Much Ado Abouot Nothing

first_imgContinuing the theatrical trend for all things al fresco this term, Creation Theatre Company have returned to Headington Hill Park with the chaotic comedy Much Ado About Nothing. Director Charlotte Conquest has played up Shakespeare’s Mediterranean setting with sizzling flamenco dances and vibrant costumes, making it the perfect play for a balmy summer evening. The most striking aspect of this production is its use of space. The stage is a simple red square but the action is projected on different levels by means of a treehouse nestled in a magnificent oak. The expanse of parkland behind the stage proper is used to full effect to create extra comic gems, supposedly taking place off-stage.

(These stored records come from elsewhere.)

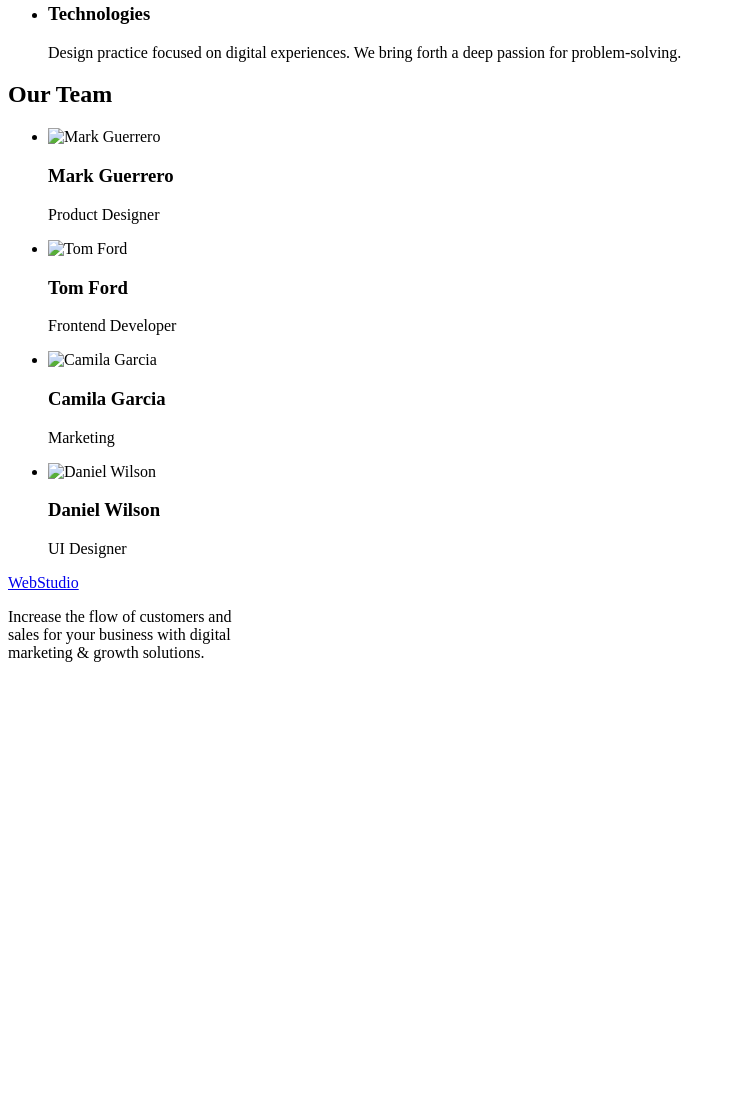
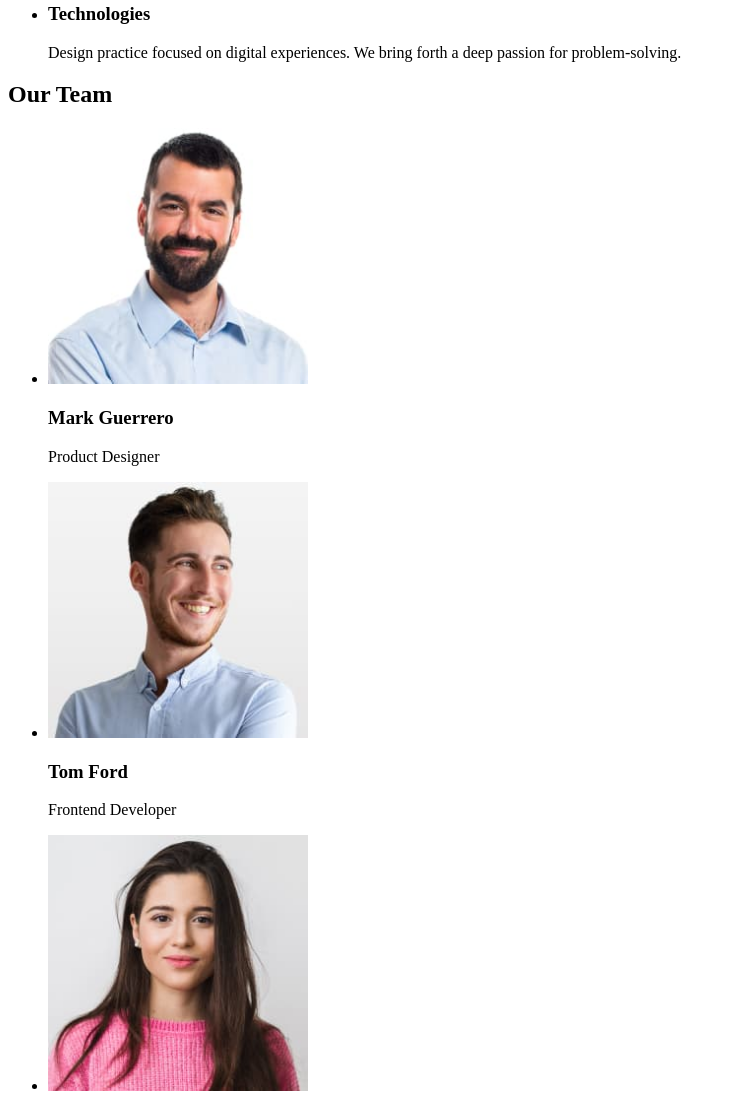
Before and after one commit to arabilona/goit-markup-hw-01, a plain HTML site: page index.html in a window 1280 px wide. Shown: the part 579-1673 px from the top of the page, without its empty margins (0-732 px from the left). Before the commit the page ends 1257 px from the top, so only its background shows below. Drawn offline with Linux system fonts and the light colour scheme; the site is published under a folder, as on GitHub Pages, so addresses that start at the root find nothing.

Commit message:
Add new link to photo

```diff
--- a/index.html
+++ b/index.html
@@ -81,28 +81,28 @@
 
     <ul>
         <li>
-            <img src="/images/img1.jpg"
+            <img src="./images/img1.jpg"
             alt="Mark Guerrero"
             width="260">
             <h3>Mark Guerrero</h3>
             <p>Product Designer</p>
         </li>
         <li>
-            <img src="/images/img2.jpg"
+            <img src="./images/img2.jpg"
             alt="Tom Ford"
             width="260">
             <h3>Tom Ford</h3>
             <p>Frontend Developer</p>
         </li>
         <li>
-            <img src="/images/img3.jpg"
+            <img src="./images/img3.jpg"
             alt="Camila Garcia"
             width="260">
             <h3>Camila Garcia</h3>
             <p>Marketing</p>
         </li>
         <li>
-            <img src="/images/img4.jpg"
+            <img src="./images/img4.jpg"
             alt="Daniel Wilson"
             width="260">
             <h3>Daniel Wilson</h3>
```
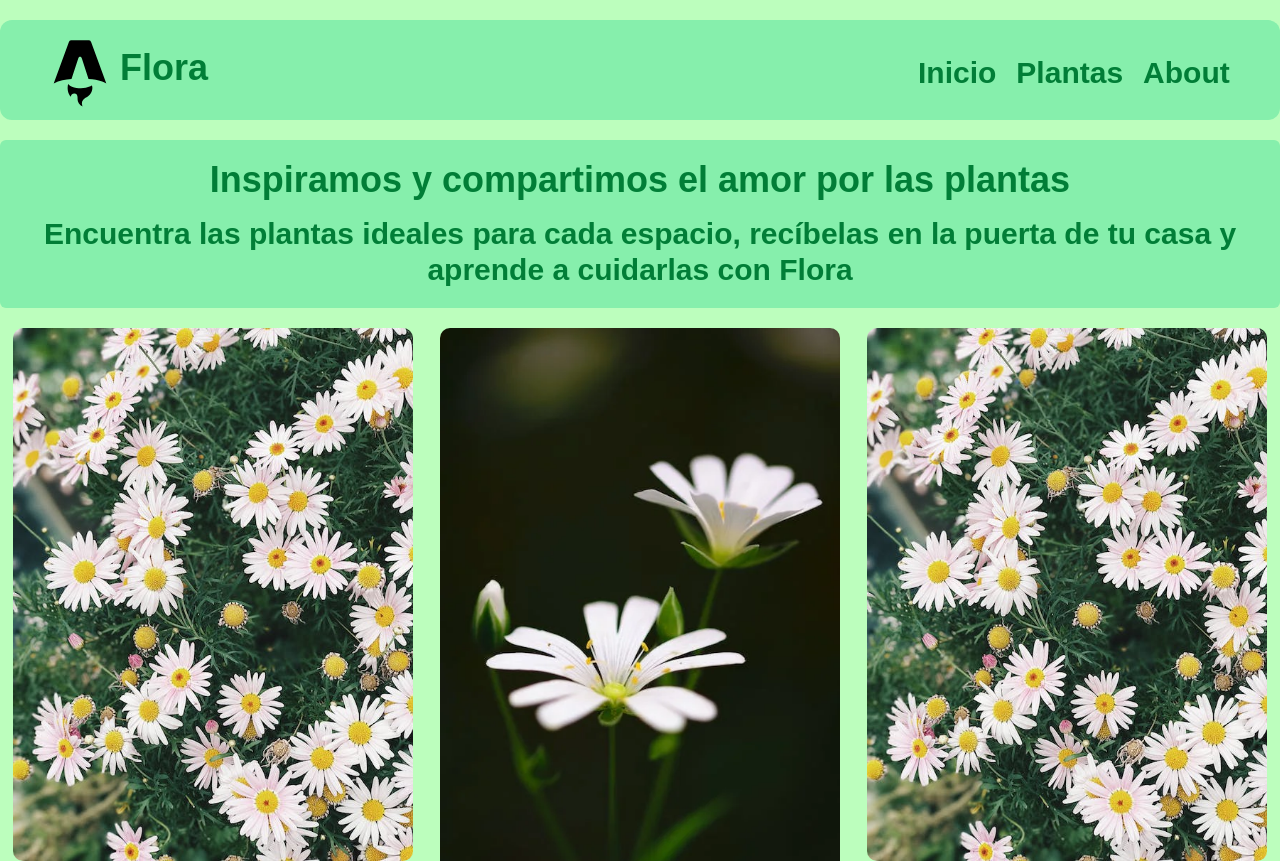
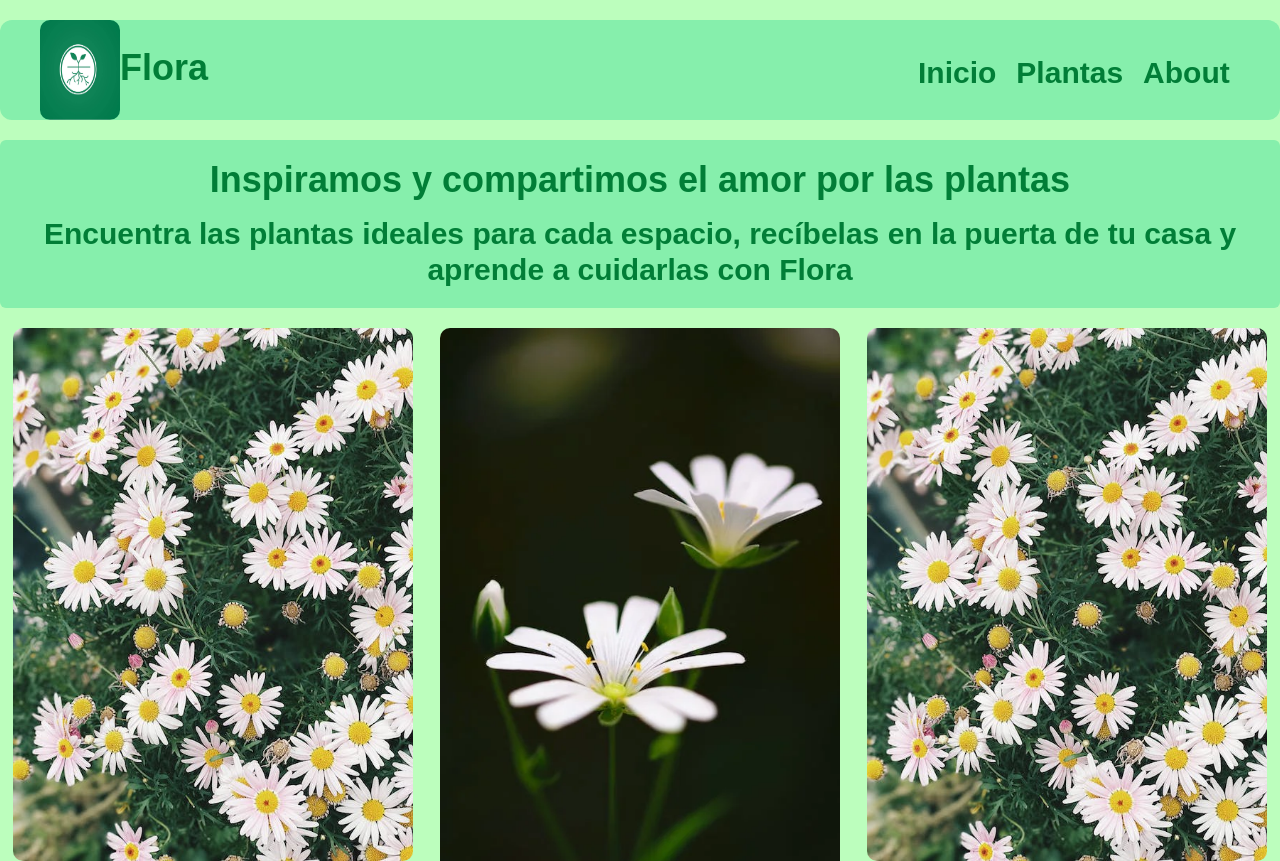
Before and after one commit to TriggerXZ/Flora, an Astro site: page / in a window 1280 px wide. Shown: the top 861 px of the page. Built offline with nearby package versions, Linux system fonts and the light colour scheme; Astro itself is replaced by a stand-in of ours; a web font is replaced by a local one.

Commit message:
Ultima configuarion del header

```diff
--- a/src/components/landing/Hero.astro
+++ b/src/components/landing/Hero.astro
@@ -1,6 +1,6 @@
 <header class="bg-green-300 flex felx-col px-10 gap-3 rounded-xl">
     <div class="flex">
-        <img class="logo" src="favicon.svg" alt=""/>
+        <img class="logo" src="images/logo.jpg" alt=""/>
         <h1 class="text-4xl py-7 font-bold">Flora</h1>
         <ul class="lista font-bold">
             <li><a href="index">Inicio</a></li>
```
Also changed, not shown: public/images/logo.jpg (added).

This heightens the dramatic irony which lies at the core of Shakespeare’s comedy, as we see characters approaching long before those on stage do. The scenes in which Benedick and Beatrice ‘accidentally’ overhear gossip about their tempestuous relationship make particularly good use of the versatile stage set. The pace is relentless with characters entering from unexpected directions, (and occasionally on bicycles) having performed lightning-fast costume changes. The cast have a rollicking good time evoking a real sense of girlish mischief and laddish japing. The mood becomes briefly more sombre at Hero’s ‘funeral’ with an atmospheric torch-lit procession, but the production really excels at the slapstick consequences of mistaken identity. The watch scenes are, as always, a little tedious and silly but they are redeemed by Tom Peters’ wonderful turn as the arthritic Verges with his cumbersome walking frame. Peters makes use of the same physical gags in his main role as Benedick; rubber-faced and dynamic, he plays up to the audience as a swaggering confirmed bachelor. His only match in the strutting stakes is the razortongued Beatrice, played by Elizabeth Hopley. She sensitively tracks the change in Benedick’s sparring partner from cross-dressing livewire into a more emotional, softer character. Dudley Hinton’s lovelorn Claudio is the archetypal callow youth with puppy dog eyes and a boy bandesque white suit. Julien Ball is also consummately smooth as Don Pedro, from his Godfather-inspired entrance complete with mirror shades, trimmed goatee and medallion, to his swift wooing of Hero for his lovestruck friend Claudio. Conquest’s production is full of light comic touches seasoned with splashes of Sicilian colour. As long as the British weather holds out, there is no better way to round off the Oxford term.ARCHIVE: 6th week TT 2004last_img read more